    11. Steven Berry & James Levinsohn & Ariel Pakes, 1998. "Differentiated Products Demand Systems from a Combination of Micro and Macro Data: The New Car Market," NBER Working Papers 6481, National Bureau of Economic Research, Inc.
    12. Peter Davis, 2006. "Spatial competition in retail markets: movie theaters," RAND Journal of Economics, RAND Corporation, vol. 37(4), pages 964-982, December.

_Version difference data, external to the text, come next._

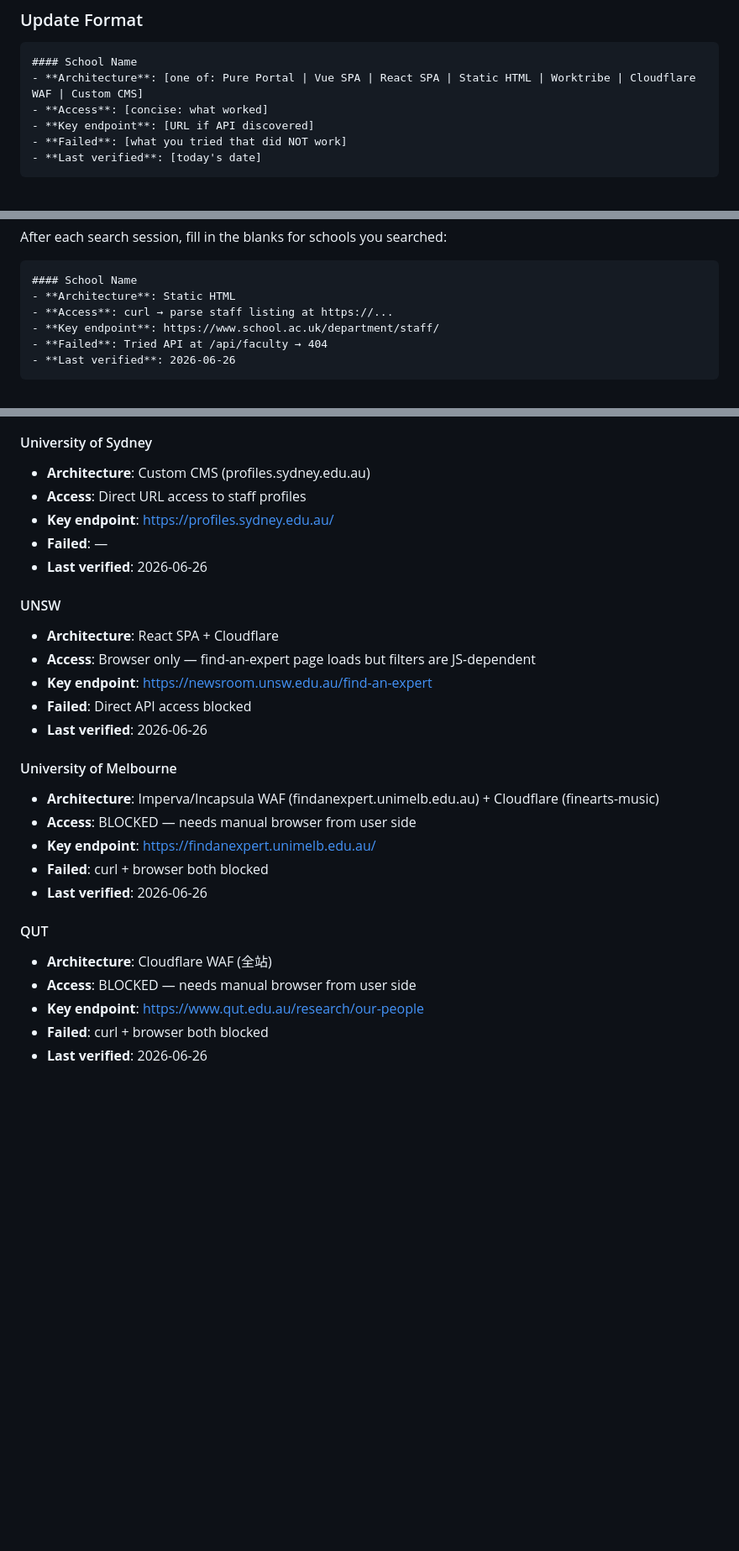
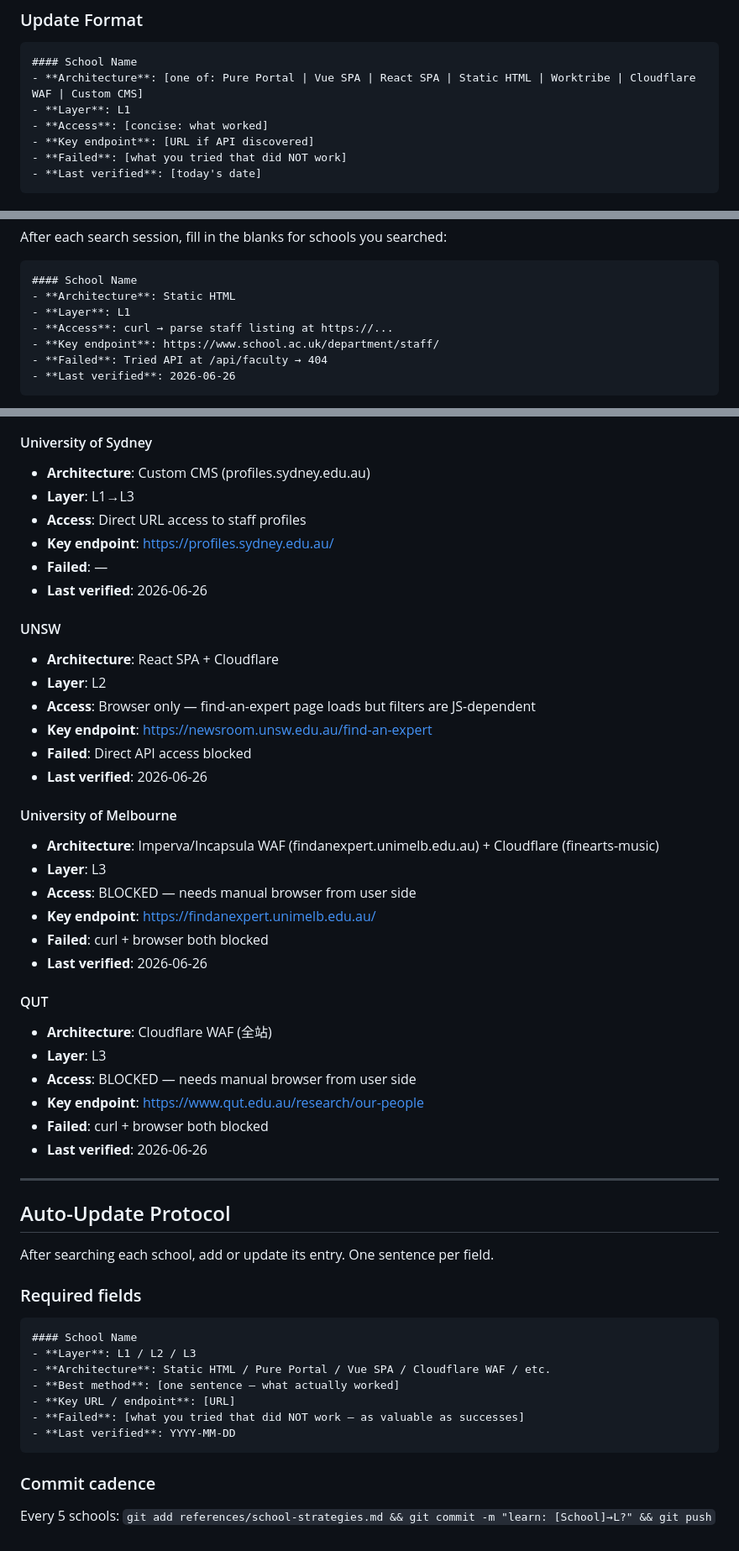
Before and after one commit to PNmiracle/phd-supervisor-selector, a Markdown page: references/school-strategies.md, 3 parts joined by grey strips. Shown at 84% size. GitHub-like rendering; blank space fills up the shorter version.

````diff
--- a/references/school-strategies.md
+++ b/references/school-strategies.md
@@ -151,6 +204,7 @@ After searching EACH school, update this file. Do NOT defer to end of session
 ```markdown
 #### School Name
 - **Architecture**: [one of: Pure Portal | Vue SPA | React SPA | Static HTML | Worktribe | Cloudflare WAF | Custom CMS]
+- **Layer**: L1
 - **Access**: [concise: what worked]
 - **Key endpoint**: [URL if API discovered]
 - **Failed**: [what you tried that did NOT work]
@@ -183,6 +237,7 @@ After each search session, fill in the blanks for schools you searched:
 ```markdown
 #### School Name
 - **Architecture**: Static HTML
+- **Layer**: L1
 - **Access**: curl → parse staff listing at https://...
 - **Key endpoint**: https://www.school.ac.uk/department/staff/
 - **Failed**: Tried API at /api/faculty → 404
@@ -381,6 +460,7 @@ The agent should update this file manually as part of the search workflow — af
 
 #### University of Sydney
 - **Architecture**: Custom CMS (profiles.sydney.edu.au)
+- **Layer**: L1→L3
 - **Access**: Direct URL access to staff profiles
 - **Key endpoint**: https://profiles.sydney.edu.au/
 - **Failed**: —
@@ -388,6 +468,7 @@ The agent should update this file manually as part of the search workflow — af
 
 #### UNSW
 - **Architecture**: React SPA + Cloudflare
+- **Layer**: L2
 - **Access**: Browser only — find-an-expert page loads but filters are JS-dependent
 - **Key endpoint**: https://newsroom.unsw.edu.au/find-an-expert
 - **Failed**: Direct API access blocked
@@ -395,6 +476,7 @@ The agent should update this file manually as part of the search workflow — af
 
 #### University of Melbourne
 - **Architecture**: Imperva/Incapsula WAF (findanexpert.unimelb.edu.au) + Cloudflare (finearts-music)
+- **Layer**: L3
 - **Access**: BLOCKED — needs manual browser from user side
 - **Key endpoint**: https://findanexpert.unimelb.edu.au/
 - **Failed**: curl + browser both blocked
@@ -402,7 +484,31 @@ The agent should update this file manually as part of the search workflow — af
 
 #### QUT
 - **Architecture**: Cloudflare WAF (全站)
+- **Layer**: L3
 - **Access**: BLOCKED — needs manual browser from user side
 - **Key endpoint**: https://www.qut.edu.au/research/our-people
 - **Failed**: curl + browser both blocked
 - **Last verified**: 2026-06-26
+
+
+---
+
+## Auto-Update Protocol
+
+After searching each school, add or update its entry. One sentence per field.
+
+### Required fields
+
+```markdown
+#### School Name
+- **Layer**: L1 / L2 / L3
+- **Architecture**: Static HTML / Pure Portal / Vue SPA / Cloudflare WAF / etc.
+- **Best method**: [one sentence — what actually worked]
+- **Key URL / endpoint**: [URL]
+- **Failed**: [what you tried that did NOT work — as valuable as successes]
+- **Last verified**: YYYY-MM-DD
+```
+
+### Commit cadence
+
+Every 5 schools: `git add references/school-strategies.md && git commit -m "learn: [School]→L?" && git push`
````
Also changed, not shown: other parts of references/school-strategies.md (+97 -20 lines), references/search-orchestrator.md (+1 -1 lines).
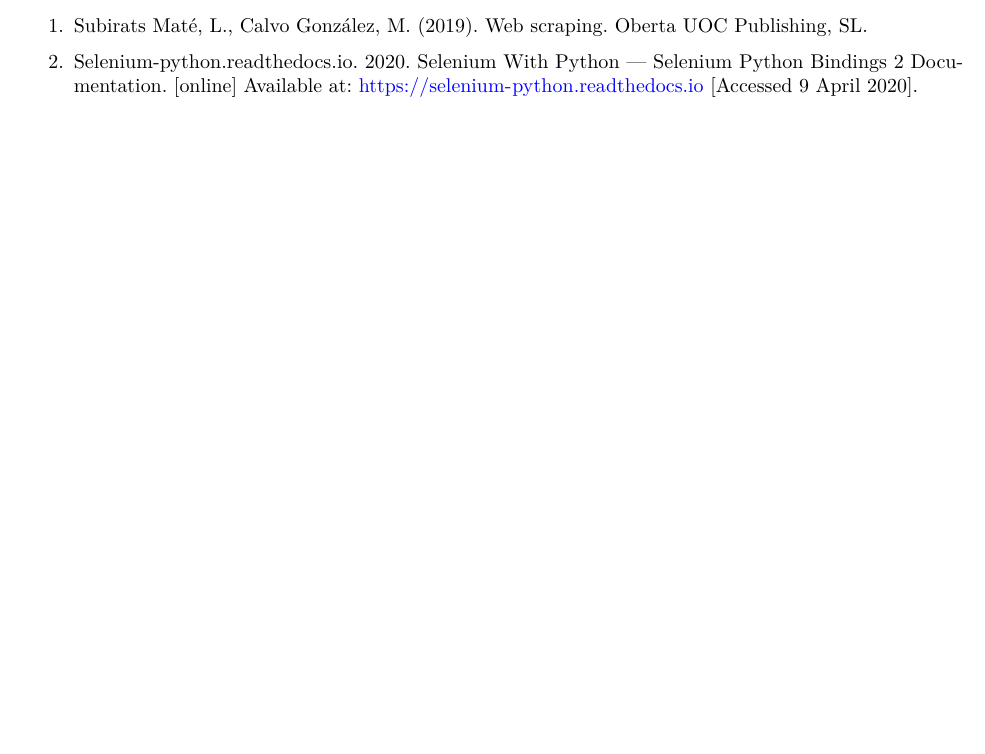
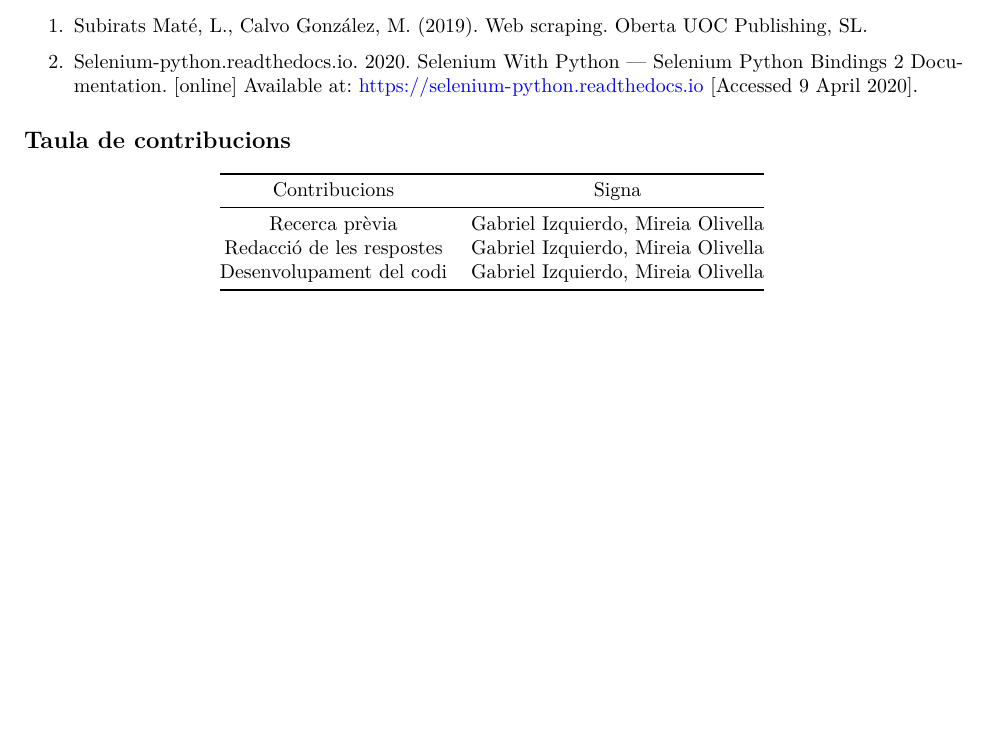
Before and after one commit to rascundampelcuf/Web-scraping, an R Markdown document (pdf/respostes.Rmd): part of page 3 of 3, cut so that both start at the same text, the shorter picture padded with empty space. Rendered offline with R 4.5, knitr and Pandoc, then LaTeX, with nearby package versions.

Commit message:
:pencil: Updated answer files

```diff
--- a/pdf/respostes.Rmd
+++ b/pdf/respostes.Rmd
@@ -80,6 +80,15 @@
 El dataset pot ser consultat a la següent adreça de Zenodo: https://zenodo.org/record/3749018#.XpMd8pntZPY
 
 ## Recursos
+
 1. Subirats Maté, L., Calvo González, M. (2019). Web scraping. Oberta UOC Publishing, SL.
 
 2. Selenium-python.readthedocs.io. 2020. Selenium With Python — Selenium Python Bindings 2 Documentation. [online] Available at: <https://selenium-python.readthedocs.io> [Accessed 9 April 2020].
+
+## Taula de contribucions
+
+|       Contribucions       |                Signa               |
+|:-------------------------:|:----------------------------------:|
+|       Recerca prèvia      | Gabriel Izquierdo, Mireia Olivella |
+| Redacció de les respostes | Gabriel Izquierdo, Mireia Olivella |
+|  Desenvolupament del codi | Gabriel Izquierdo, Mireia Olivella |
```
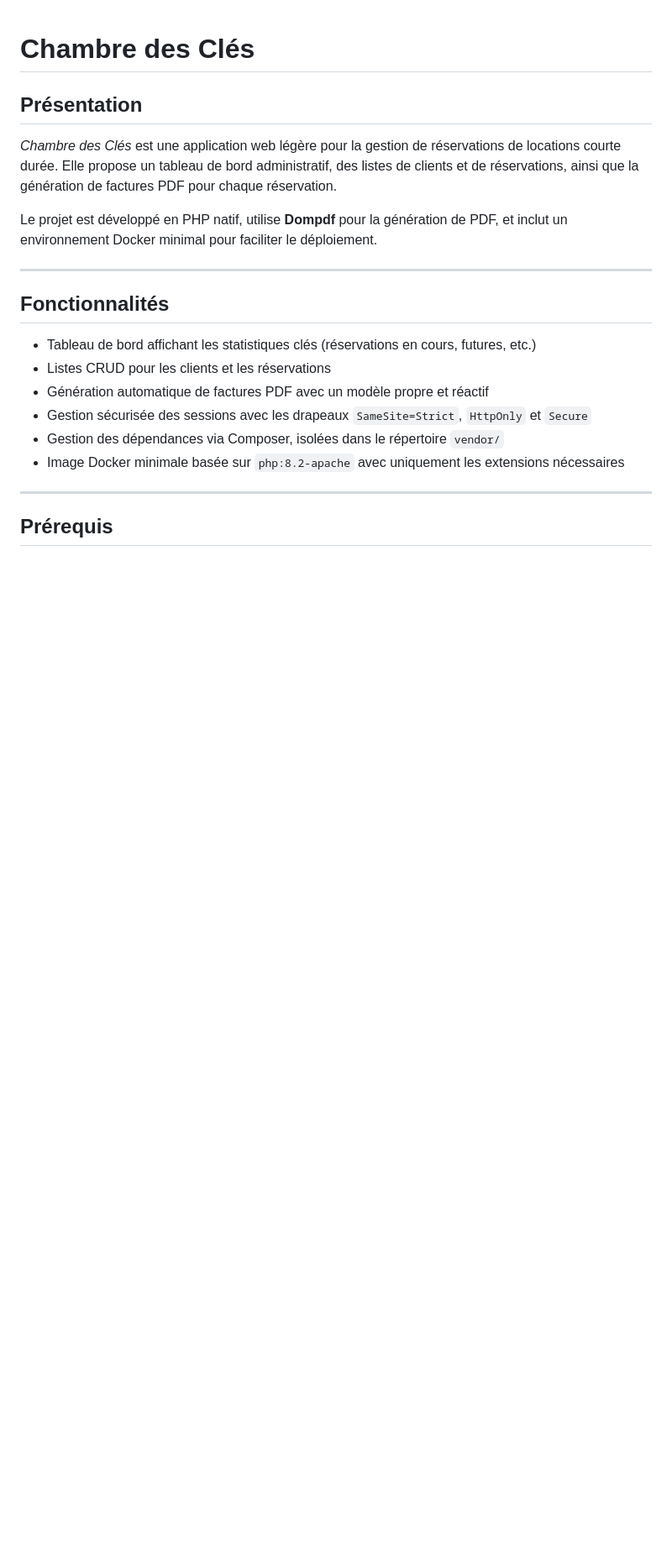
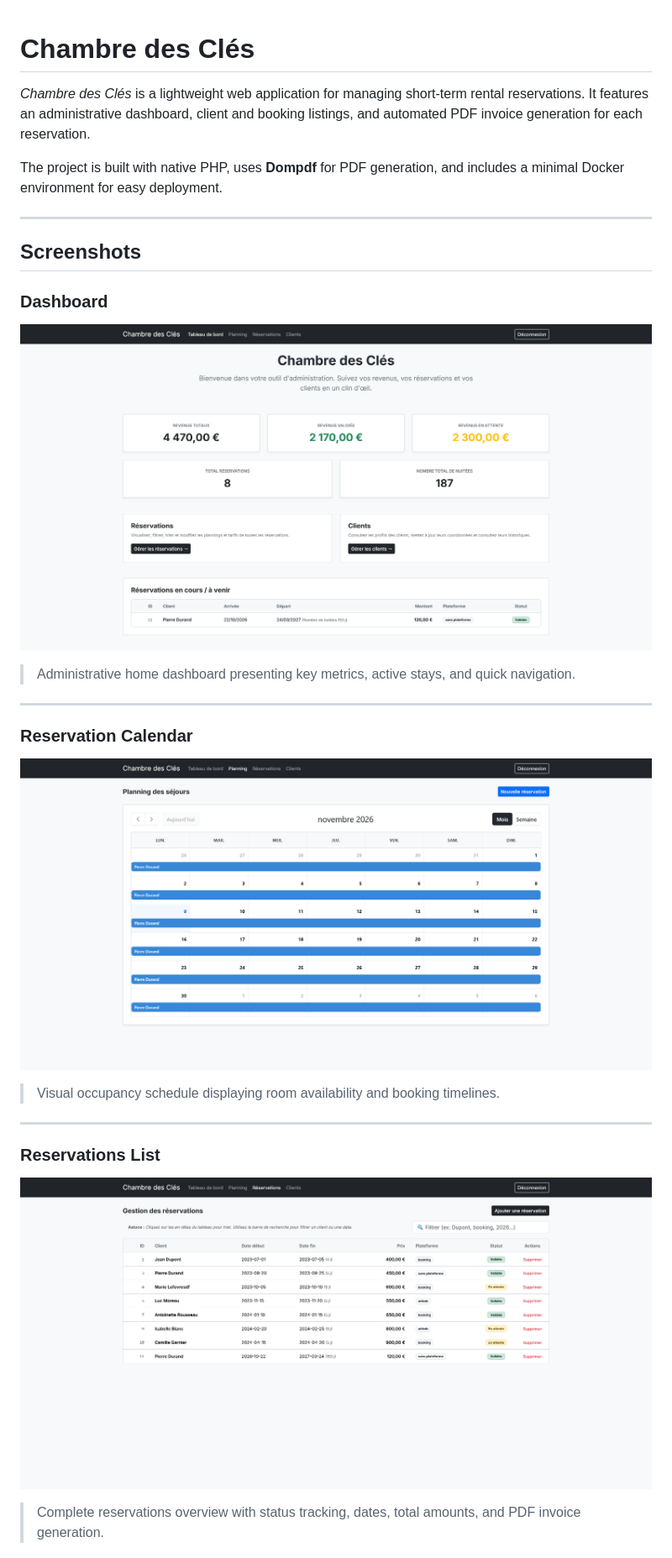
Before and after one commit to GalaxyShadow99/ChambreDesCles, a Markdown page: README.md, the part around the change printed below. Shown: that part at 84% size. Drawn GitHub-style; pictures changed too: readmeImages/Acceuil.png (added), readmeImages/ListeResa.png (added), readmeImages/Planning.png (added); blank space fills up the shorter version.

Commit message:
Added readme Images

```diff
--- a/README.md
+++ b/README.md
@@ -1,22 +1,32 @@
 # Chambre des Clés
 
-## Présentation
+*Chambre des Clés* is a lightweight web application for managing short-term rental reservations. It features an administrative dashboard, client and booking listings, and automated PDF invoice generation for each reservation.
 
-*Chambre des Clés* est une application web légère pour la gestion de réservations de locations courte durée. Elle propose un tableau de bord administratif, des listes de clients et de réservations, ainsi que la génération de factures PDF pour chaque réservation.
-
-Le projet est développé en PHP natif, utilise **Dompdf** pour la génération de PDF, et inclut un environnement Docker minimal pour faciliter le déploiement.
+The project is built with native PHP, uses **Dompdf** for PDF generation, and includes a minimal Docker environment for easy deployment.
 
 ---
 
-## Fonctionnalités
+## Screenshots
 
-- Tableau de bord affichant les statistiques clés (réservations en cours, futures, etc.)
-- Listes CRUD pour les clients et les réservations
-- Génération automatique de factures PDF avec un modèle propre et réactif
-- Gestion sécurisée des sessions avec les drapeaux `SameSite=Strict`, `HttpOnly` et `Secure`
-- Gestion des dépendances via Composer, isolées dans le répertoire `vendor/`
-- Image Docker minimale basée sur `php:8.2-apache` avec uniquement les extensions nécessaires
+### Dashboard
+
+![Dashboard](readmeImages/Acceuil.png)
+
+> Administrative home dashboard presenting key metrics, active stays, and quick navigation.
 
 ---
 
-## Prérequis
+### Reservation Calendar
+
+![Reservation Calendar](readmeImages/Planning.png)
+
+> Visual occupancy schedule displaying room availability and booking timelines.
+
+---
+
+### Reservations List
+
+![Reservations List](readmeImages/ListeResa.png)
+
+> Complete reservations overview with status tracking, dates, total amounts, and PDF invoice generation.
+
```
Also changed, not shown: other parts of README.md (+61 -23 lines), readmeImages/CreerResa.png (added), readmeImages/DetailClient.png (added), readmeImages/ListeClients.png (added).
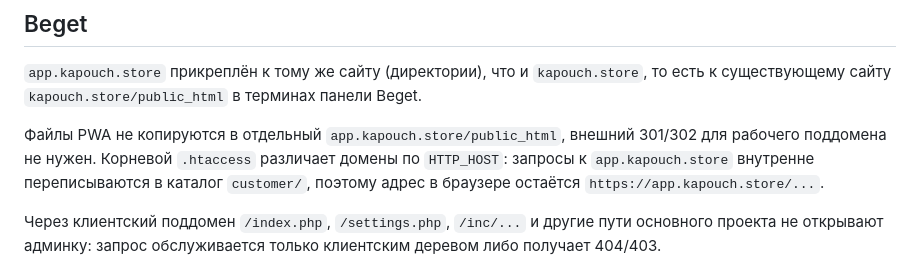
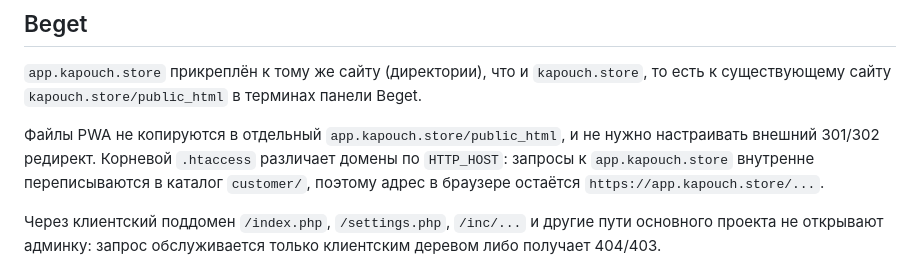
Before and after one commit to vasilev38998/mycoffee, a Markdown page: docs/customer-pwa-subdomain.md, the part around the change. Rendered like a GitHub page.

Commit message:
docs: preserve Beget rewrite contract wording

```diff
--- a/docs/customer-pwa-subdomain.md
+++ b/docs/customer-pwa-subdomain.md
@@ -10,7 +10,7 @@
 
 `app.kapouch.store` прикреплён к тому же сайту (директории), что и `kapouch.store`, то есть к существующему сайту `kapouch.store/public_html` в терминах панели Beget.
 
-Файлы PWA не копируются в отдельный `app.kapouch.store/public_html`, внешний 301/302 для рабочего поддомена не нужен. Корневой `.htaccess` различает домены по `HTTP_HOST`: запросы к `app.kapouch.store` внутренне переписываются в каталог `customer/`, поэтому адрес в браузере остаётся `https://app.kapouch.store/...`.
+Файлы PWA не копируются в отдельный `app.kapouch.store/public_html`, и не нужно настраивать внешний 301/302 редирект. Корневой `.htaccess` различает домены по `HTTP_HOST`: запросы к `app.kapouch.store` внутренне переписываются в каталог `customer/`, поэтому адрес в браузере остаётся `https://app.kapouch.store/...`.
 
 Через клиентский поддомен `/index.php`, `/settings.php`, `/inc/...` и другие пути основного проекта не открывают админку: запрос обслуживается только клиентским деревом либо получает 404/403.
 
```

    13. Patrick Bayer & Robert McMillan & Kim Rueben, 2004. "An Equilibrium Model of Sorting in an Urban Housing Market," NBER Working Papers 10865, National Bureau of Economic Research, Inc.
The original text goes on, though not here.